Pediatric ear surgery may be recommended for a diverse range of conditions. Common examples include surgery to repair various components of the outer or middle ear and procedures to address problems with the ear drum. Certain hearing devices have internal components that need to be implanted requiring a surgical procedure. Additionally, specialists performing pediatric ear surgeries may be involved with other surgeries involving the face and skull. Multiple professionals may be involved with providing care to a child who needs ear surgery. A team might include otolaryngologists, plastic surgeons, audiologists, child anesthesiologists, and radiologists.
Repair of the Outer Ear and Ear Canal
Some children are born with visible differences to the external ear structures. Microtia is a term which describes cases in which the outer portion of the ear, known as the pinna, is atypically shaped. Aural atresia refers to cases in which the ear canal is narrow or absent. Microtia and atresia can occur together in the same child. Problems with the ear canal could affect hearing or contribute to other problems such as ear infections or growth of cysts called cholesteatomas. In some cases, aural atresia repair is recommended though a procedure referred to as atresiaplasty. For children who will have both microtia repair and atresiaplasty, the timing of one surgery may affect planning for the other surgery.
Surgeries Involving the Ear Drum
The tympanic membrane is sometimes referred to as the ear drum. Children may be referred for surgery to alleviate problems with the tympanic membrane. Tympanoplasty is a surgery to repair a perforation of the ear drum. Placement of ear tubes through the eardrum is another example of a common pediatric procedure involving the tympanic membrane. Tympanoplasty may be combined with mastoidectomy for cases in which a child needs an infection to be removed.
Repair of Structures Inside the Ear
Sometimes children need ear surgery to address problems inside the ear. Stapedectomy and ossicular reconstruction surgery are common procedures used to address damage to the three ossicular bones inside the ear. Another example is surgery for cholesteatoma which may be performed to remove skin cysts or other growths inside the ear which may cause problems with hearing.
Implantable Hearing Devices
For some children, the hearing device of choice contains a component which must be placed surgically. Children who use bone anchored hearing aids (BAHA), and children who use cochlear implant technology are examples of patients who have ear surgery related to placing implant devices to assist with hearing.

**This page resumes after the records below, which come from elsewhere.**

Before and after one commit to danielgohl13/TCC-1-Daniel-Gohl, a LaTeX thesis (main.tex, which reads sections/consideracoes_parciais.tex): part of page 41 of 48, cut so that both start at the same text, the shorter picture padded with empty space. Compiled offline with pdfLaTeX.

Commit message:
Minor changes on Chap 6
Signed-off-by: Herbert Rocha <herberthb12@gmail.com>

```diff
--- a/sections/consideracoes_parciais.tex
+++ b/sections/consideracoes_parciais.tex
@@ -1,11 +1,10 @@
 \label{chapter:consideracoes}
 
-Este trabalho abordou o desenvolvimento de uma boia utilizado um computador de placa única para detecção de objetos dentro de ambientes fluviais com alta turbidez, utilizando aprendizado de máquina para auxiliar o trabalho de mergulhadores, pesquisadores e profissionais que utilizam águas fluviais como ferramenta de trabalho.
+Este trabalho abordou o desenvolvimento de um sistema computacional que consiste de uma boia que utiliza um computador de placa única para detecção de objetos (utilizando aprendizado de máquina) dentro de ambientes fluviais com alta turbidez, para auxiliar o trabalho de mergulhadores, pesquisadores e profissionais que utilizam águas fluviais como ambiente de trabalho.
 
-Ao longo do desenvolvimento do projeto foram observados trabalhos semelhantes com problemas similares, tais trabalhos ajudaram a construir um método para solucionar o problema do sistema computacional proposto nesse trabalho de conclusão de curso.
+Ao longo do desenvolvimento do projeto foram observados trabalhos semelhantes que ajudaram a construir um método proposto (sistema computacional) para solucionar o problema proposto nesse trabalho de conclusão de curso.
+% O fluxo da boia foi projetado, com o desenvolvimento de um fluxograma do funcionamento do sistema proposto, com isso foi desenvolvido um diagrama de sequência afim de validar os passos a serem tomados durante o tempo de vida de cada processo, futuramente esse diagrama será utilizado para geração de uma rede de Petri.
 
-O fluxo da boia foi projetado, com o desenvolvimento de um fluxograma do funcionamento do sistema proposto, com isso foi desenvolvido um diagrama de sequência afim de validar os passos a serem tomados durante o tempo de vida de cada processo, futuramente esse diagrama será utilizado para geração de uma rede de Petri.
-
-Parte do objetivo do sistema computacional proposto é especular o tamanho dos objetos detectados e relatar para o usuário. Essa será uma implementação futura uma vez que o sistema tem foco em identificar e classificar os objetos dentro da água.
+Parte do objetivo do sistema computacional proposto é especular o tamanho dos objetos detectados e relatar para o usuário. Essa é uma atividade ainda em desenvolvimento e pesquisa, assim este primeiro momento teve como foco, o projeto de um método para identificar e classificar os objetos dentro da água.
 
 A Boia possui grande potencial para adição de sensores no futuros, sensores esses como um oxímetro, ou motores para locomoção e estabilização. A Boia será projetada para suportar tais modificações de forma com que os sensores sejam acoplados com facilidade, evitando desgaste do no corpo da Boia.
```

Facial Nerve and Skull Base Surgeries
In addition to pediatric ear surgeries, specialists may also be involved with procedures to address other problems, such as facial paralysis or problems requiring skull base surgery.

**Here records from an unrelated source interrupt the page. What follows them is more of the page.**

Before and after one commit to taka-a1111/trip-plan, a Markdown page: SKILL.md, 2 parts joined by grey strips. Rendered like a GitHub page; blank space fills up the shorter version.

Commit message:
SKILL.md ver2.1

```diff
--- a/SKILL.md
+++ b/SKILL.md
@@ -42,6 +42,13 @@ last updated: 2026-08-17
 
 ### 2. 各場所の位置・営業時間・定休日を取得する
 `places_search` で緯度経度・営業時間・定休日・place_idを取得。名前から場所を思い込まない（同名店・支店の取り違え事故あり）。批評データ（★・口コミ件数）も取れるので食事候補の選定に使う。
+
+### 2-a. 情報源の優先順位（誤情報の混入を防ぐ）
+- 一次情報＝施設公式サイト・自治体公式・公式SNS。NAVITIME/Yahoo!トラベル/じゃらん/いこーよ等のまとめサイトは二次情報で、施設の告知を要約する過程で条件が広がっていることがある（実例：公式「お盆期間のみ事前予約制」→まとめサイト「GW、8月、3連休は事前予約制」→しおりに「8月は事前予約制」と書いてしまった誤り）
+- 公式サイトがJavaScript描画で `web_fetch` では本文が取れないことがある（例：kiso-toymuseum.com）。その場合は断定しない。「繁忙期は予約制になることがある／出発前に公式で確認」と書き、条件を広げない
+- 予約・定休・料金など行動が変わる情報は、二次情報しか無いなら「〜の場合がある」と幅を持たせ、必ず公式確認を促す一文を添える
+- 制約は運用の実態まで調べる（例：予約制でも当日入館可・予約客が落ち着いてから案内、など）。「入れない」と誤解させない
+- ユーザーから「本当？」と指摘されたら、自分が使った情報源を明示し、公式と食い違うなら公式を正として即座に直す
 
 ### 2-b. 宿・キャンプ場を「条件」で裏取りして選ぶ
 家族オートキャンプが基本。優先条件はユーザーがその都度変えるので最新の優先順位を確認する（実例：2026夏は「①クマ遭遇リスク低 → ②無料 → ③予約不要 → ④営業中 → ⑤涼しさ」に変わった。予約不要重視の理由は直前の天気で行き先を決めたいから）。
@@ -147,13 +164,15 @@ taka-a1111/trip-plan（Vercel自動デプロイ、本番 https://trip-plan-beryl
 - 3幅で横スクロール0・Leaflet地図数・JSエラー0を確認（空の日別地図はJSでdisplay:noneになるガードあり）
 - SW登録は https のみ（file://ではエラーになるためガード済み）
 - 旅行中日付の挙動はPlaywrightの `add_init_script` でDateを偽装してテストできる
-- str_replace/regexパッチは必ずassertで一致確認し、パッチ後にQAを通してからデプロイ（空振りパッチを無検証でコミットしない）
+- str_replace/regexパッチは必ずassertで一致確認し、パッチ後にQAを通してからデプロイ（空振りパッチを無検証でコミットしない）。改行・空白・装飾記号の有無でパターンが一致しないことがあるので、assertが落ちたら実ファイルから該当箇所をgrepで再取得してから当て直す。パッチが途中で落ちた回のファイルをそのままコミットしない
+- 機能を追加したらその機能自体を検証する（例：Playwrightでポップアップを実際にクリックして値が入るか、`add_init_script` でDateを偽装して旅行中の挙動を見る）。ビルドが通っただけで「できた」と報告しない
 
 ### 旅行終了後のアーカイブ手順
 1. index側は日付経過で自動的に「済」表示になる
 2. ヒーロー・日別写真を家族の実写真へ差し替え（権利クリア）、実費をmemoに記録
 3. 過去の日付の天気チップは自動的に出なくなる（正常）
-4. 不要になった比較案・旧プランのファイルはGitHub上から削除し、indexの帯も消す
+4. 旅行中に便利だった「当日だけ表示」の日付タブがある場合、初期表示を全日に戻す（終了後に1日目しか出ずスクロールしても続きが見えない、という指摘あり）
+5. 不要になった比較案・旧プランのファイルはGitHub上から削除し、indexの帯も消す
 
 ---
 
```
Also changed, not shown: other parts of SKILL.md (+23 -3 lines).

Pediatric ear surgery may be recommended for a variety of conditions or reasons. Some children are referred for multiple ear procedures. Talk with the child’s physician to understand the specifics of various procedures and how timing of one procedure may affect the other.